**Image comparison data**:
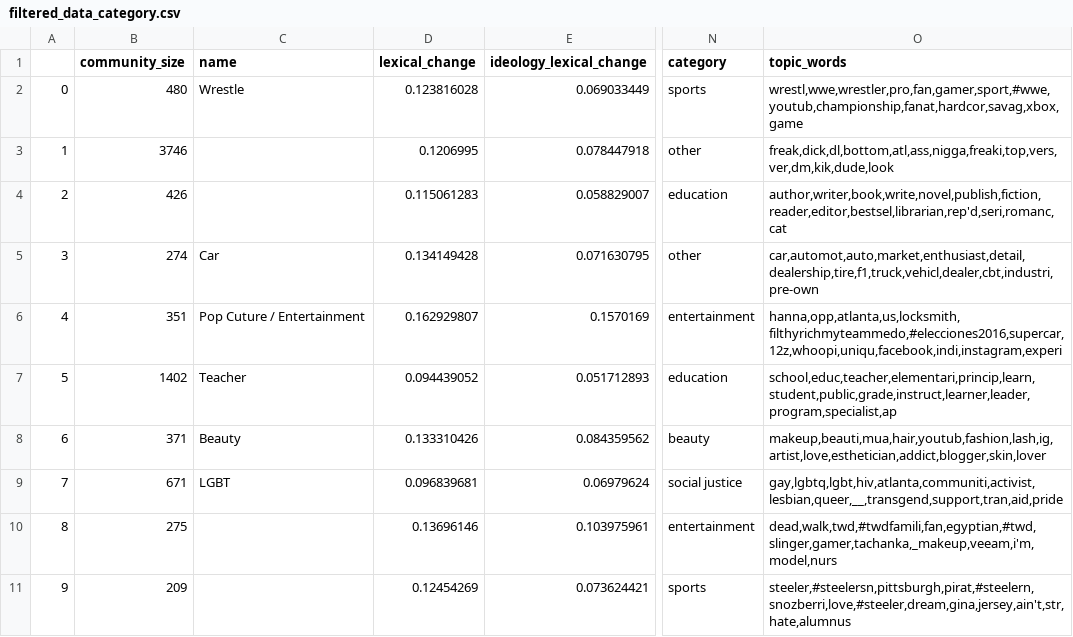
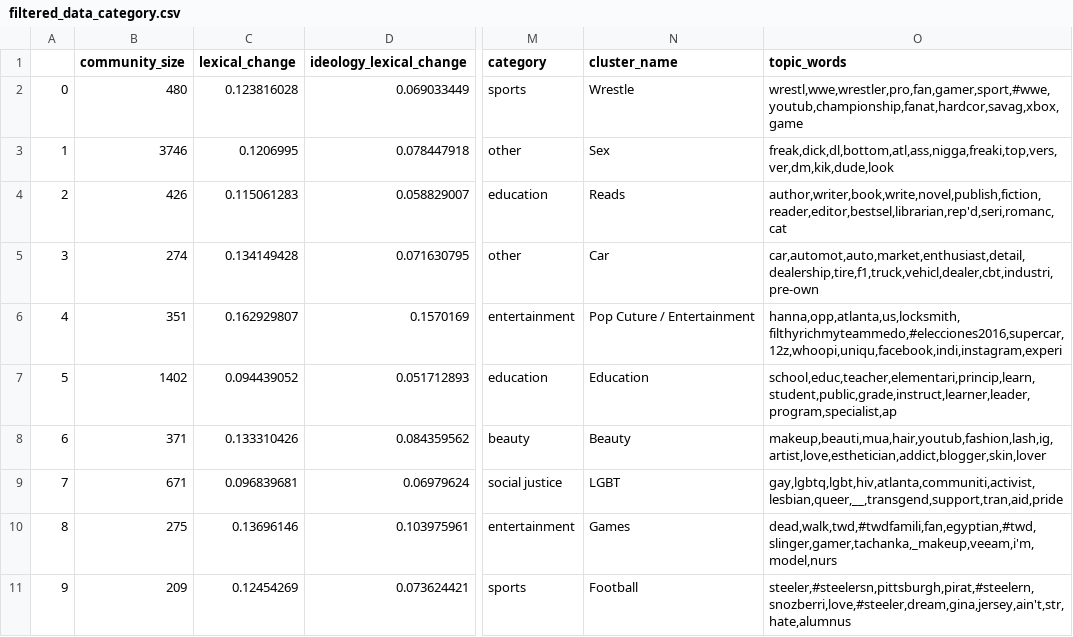
Before and after one commit to 6859-sp21/final-project-atlanta-community, a CSV file: data/filtered_data_category.csv, drawn as a sheet; only a part is shown, gaps mark what is left out; removed rows and columns are numbered as before the commit, all else as after; the diff names each change by its address in the sheet, - before the commit and + after, or states it on an @@ line.

Commit message:
Add files via upload

```diff
--- a/data/filtered_data_category.csv
+++ b/data/filtered_data_category.csv
-column C (name), rows 2-9: Wrestle |  |  | Car | Pop Cuture / Entertainment | Teacher | Beauty | LGBT
+column N (cluster_name), rows 2-11: Wrestle | Sex | Reads | Car | Pop Cuture / Entertainment | Education | Beauty | LGBT | Games | Football
```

**Instructions for the task**: Which lines hold the word "rows"? Copy each of them from the records.

**Solution to this exercise**:
Before and after one commit to 6859-sp21/final-project-atlanta-community, a CSV file: data/filtered_data_category.csv, drawn as a sheet; only a part is shown, gaps mark what is left out; removed rows and columns are numbered as before the commit, all else as after; the diff names each change by its address in the sheet, - before the commit and + after, or states it on an @@ line.
-column C (name), rows 2-9: Wrestle |  |  | Car | Pop Cuture / Entertainment | Teacher | Beauty | LGBT
+column N (cluster_name), rows 2-11: Wrestle | Sex | Reads | Car | Pop Cuture / Entertainment | Education | Beauty | LGBT | Games | Football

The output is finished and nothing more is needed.